We’re now five months past the legalization of recreational cannabis in Canada. One of the more unavoidable realities since legalization is that legal marijuana prices are considerably higher than the average price people are paying for ‘black market’ marijuana. Further, when we look at medical vs recreational prices the trend is the same; medical marijuana tends to be more expensive than recreational marijuana, and particularly when that recreational weed is purchased privately.
The Federal Government stated that one of their primary objectives with legalization was to stamp out the black market for weed. However, these elevated weed prices seen at legally licensed pot shops and dispensaries across Canada are not going to be conducive to doing that. In fact, they may well have the opposite effect if average legal marijuana prices don’t come down.
So, what’s to be made of all this, and what will happen to marijuana prices now and in the future? This remains unknown, but there are some indicators we can use to make predictions.
Current Marijuana Prices in Canada
The average price for a legal gram of recreational marijuana is hovering around $9.80, and this is in comparison to a gram of black-market marijuana being around $6.50. It is important to understand that these are average weed prices that take better quality and higher priced strains into account the same way it does lower quality and cheaper ones. All of this is reflected as expected in the fact that the average amount of non-medical cannabis purchased from illegal suppliers has been more than double the quantity bought legally from licensed providers in Canada.
If legal marijuana was sold with only the sales tax applied to it then it might be able to be closer to black-market price, but it has an excise tax added to it as well and this pushes the average legal marijuana price in Canada higher.
Marijuana Prices Province-by-Province
We’ll list out the prices for high-quality and average marijuana in each of the Provinces here, but we’ll start by saying that if you’re a cannabis aficionado you should be glad you don’t live in Nunavut. Marijuana is very expensive in the North of Canada, with some people paying as much as $6,8000 for an ounce of pot in this region.

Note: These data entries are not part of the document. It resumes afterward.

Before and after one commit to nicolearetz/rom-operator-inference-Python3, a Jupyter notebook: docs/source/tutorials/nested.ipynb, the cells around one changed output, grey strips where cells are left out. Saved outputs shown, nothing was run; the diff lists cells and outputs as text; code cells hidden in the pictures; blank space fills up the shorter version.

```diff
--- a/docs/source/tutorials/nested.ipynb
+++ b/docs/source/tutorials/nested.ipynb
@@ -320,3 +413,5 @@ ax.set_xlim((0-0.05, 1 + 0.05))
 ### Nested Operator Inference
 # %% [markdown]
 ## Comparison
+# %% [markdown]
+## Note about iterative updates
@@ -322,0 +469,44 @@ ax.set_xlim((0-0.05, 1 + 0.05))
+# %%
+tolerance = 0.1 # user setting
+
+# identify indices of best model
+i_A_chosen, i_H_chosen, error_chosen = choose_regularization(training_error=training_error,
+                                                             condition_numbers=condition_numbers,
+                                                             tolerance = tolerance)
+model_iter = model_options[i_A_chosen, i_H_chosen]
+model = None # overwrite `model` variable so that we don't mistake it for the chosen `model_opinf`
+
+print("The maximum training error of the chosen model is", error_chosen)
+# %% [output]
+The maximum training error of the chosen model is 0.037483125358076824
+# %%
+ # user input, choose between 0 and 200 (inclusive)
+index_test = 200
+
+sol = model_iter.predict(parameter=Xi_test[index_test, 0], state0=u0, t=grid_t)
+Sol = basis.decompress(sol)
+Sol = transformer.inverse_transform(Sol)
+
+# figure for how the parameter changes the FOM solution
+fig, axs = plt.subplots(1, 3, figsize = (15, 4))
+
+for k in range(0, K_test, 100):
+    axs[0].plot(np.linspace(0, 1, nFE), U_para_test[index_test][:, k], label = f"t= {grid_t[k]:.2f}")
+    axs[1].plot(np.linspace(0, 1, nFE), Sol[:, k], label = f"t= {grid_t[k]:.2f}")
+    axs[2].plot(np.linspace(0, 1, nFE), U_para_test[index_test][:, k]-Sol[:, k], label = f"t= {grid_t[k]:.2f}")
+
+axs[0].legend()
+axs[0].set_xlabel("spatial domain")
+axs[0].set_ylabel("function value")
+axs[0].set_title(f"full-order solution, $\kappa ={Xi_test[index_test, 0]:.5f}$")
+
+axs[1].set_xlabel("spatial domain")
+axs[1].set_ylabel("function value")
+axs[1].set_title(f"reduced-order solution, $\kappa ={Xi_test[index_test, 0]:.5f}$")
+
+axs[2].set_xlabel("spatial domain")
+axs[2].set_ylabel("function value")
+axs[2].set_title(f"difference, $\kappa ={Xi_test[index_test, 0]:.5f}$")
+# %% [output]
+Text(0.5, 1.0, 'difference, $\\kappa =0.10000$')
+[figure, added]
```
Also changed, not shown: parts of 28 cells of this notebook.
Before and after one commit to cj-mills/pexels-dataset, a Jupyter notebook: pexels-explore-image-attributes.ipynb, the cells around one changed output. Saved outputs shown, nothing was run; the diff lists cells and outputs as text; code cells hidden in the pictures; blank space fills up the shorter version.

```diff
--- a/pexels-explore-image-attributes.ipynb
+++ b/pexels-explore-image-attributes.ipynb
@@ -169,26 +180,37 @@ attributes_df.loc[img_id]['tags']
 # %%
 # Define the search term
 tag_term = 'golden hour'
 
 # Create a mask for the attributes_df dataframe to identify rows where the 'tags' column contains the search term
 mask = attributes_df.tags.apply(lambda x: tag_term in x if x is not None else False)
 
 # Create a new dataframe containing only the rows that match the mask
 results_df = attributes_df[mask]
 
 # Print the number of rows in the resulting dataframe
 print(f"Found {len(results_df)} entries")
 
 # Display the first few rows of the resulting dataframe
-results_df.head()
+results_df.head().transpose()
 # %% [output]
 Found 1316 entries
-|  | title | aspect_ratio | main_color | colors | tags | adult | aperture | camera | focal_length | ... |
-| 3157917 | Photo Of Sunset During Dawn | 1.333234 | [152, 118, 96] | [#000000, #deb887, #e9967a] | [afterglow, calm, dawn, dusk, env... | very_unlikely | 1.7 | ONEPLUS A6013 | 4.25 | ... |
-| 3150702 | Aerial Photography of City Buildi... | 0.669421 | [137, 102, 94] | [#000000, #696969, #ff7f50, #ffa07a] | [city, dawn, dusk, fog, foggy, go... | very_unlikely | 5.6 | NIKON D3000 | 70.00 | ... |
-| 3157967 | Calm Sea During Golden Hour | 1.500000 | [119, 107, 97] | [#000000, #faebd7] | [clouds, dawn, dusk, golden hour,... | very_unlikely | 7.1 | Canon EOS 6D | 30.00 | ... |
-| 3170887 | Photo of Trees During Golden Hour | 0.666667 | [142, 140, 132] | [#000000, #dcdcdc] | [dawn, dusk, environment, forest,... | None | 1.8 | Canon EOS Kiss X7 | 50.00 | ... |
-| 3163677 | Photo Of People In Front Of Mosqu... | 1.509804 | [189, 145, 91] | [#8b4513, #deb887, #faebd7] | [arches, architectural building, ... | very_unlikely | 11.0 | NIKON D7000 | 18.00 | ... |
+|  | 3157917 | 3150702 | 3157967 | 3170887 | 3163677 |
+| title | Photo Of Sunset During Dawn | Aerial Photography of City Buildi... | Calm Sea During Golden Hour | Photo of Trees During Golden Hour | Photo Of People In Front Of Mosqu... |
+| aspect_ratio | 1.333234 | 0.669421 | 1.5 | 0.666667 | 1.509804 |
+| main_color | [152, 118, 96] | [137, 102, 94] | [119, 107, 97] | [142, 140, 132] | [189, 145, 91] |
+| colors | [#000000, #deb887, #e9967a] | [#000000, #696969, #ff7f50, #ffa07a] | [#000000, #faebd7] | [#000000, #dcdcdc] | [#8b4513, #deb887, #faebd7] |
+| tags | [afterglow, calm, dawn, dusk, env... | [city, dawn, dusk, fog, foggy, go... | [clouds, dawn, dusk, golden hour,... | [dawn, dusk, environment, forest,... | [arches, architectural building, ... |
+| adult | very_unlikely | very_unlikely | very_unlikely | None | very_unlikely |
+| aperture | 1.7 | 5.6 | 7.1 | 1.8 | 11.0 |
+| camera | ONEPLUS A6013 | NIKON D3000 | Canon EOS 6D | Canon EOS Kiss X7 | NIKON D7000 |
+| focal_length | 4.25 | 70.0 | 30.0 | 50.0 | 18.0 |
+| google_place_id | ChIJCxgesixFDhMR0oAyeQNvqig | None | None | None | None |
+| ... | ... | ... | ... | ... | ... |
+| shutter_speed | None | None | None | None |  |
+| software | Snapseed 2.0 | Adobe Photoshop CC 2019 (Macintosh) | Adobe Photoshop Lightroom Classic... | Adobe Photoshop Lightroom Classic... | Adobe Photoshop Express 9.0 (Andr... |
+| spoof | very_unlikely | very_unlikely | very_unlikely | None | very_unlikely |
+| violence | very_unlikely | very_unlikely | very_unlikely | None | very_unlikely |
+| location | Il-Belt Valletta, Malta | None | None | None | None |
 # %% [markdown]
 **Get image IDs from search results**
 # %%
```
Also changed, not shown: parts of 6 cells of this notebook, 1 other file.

That likely makes any of you buying legal marijuana anywhere else in Canada find prices in your neck of the woods to be more agreeable. Below is the cost of legal recreational weed in Canada, with a Province-by-Province comparison for weed of average quality: (source – www.priceofweed.com)
Price Comparison by Province:
British Columbia – $189.61 per oz. for high-quality, $170.51 per oz.
Alberta – $213.92 per oz. for high-quality, $200.08 per oz.
Saskatchewan – $207.85 per oz. for high-quality, $231.38 per oz.
Manitoba – $220.80 per oz. for high-quality, $203.96 per oz.
Ontario – $217.62 per oz. for high-quality, $201 per oz.
Quebec – $178.71 per oz. for high-quality, $155.81 per oz.
New Brunswick – $189.55 per oz. for high-quality, $166.83 per oz.
Nova Scotia – $215.07 per oz. for high-quality, $190.79 per oz.
Prince Edward Island – $177.44 per oz. for high-quality, $189.24 per oz.
It’s interesting to note that New Brunswick has weed prices that rival BC, which is the Province that has always been at the forefront of cannabis use, advocacy, and where a good many of the largest and most reputable producers like Zenabis are based.
Medical vs Recreational Prices for Marijuana in Canada
Recreational weed prices in Canada have the highest degree of fluctuation between Provinces, and a greater degree of consumer dissatisfaction with product quality (even if that’s not relevant to pricing). Medical marijuana prices are more stable and industry experts believe they will continue to be. They also believe that medical marijuana users in Canada will not have to deal with inflated prices due to supply shortages the way recreational users will.
This is true despite new taxes on medicinal marijuana in Canada put in place to discourage recreational users from abusing the system. Another benefit for medicinal users is that they are better accommodated within the federal guidelines for purchasing product from out of their province. This is more difficult to do for recreational users.
Medicinal marijuana users who have their card have much less to be concerned about with continuing high prices for marijuana in Canada.
The Forecast for Legal Cannabis Prices in Canada
The long and short of all of this is that if the Government wishes to eliminate the black market for cannabis then they must find a way to bring their price per-gram at least reasonably close to that of the black market. As of now it’s not even reasonably close, and many industry experts say that it will likely take 2 to 3 years before the federal regulations and production capacities of a sufficient number of legal producers line up effectively enough to bring weed prices down.
It’s important to keep in mind that the Canadian Government is looking to make a tidy taxation profit on the sale of cannabis, especially considering the tax income windfalls seen in Colorado and Washington states in the USA following their legalization of cannabis. You can be sure that these interests are also going to factor into legal marijuana prices staying high for a good while yet. If you thought that the Government’s decision to legalize marijuana was based exclusively in goodwill, civil liberties and freedoms, and more simply ‘doing the right thing’, think again.
So, we can expect legal marijuana prices paid at licensed retailers to be considerably higher than weed prices paid to private suppliers for a few years still. Even after that it’s entirely possible that legal weed will still be pricier than illegal weed to the point that the ‘black market’ continues with the same vigour it always has.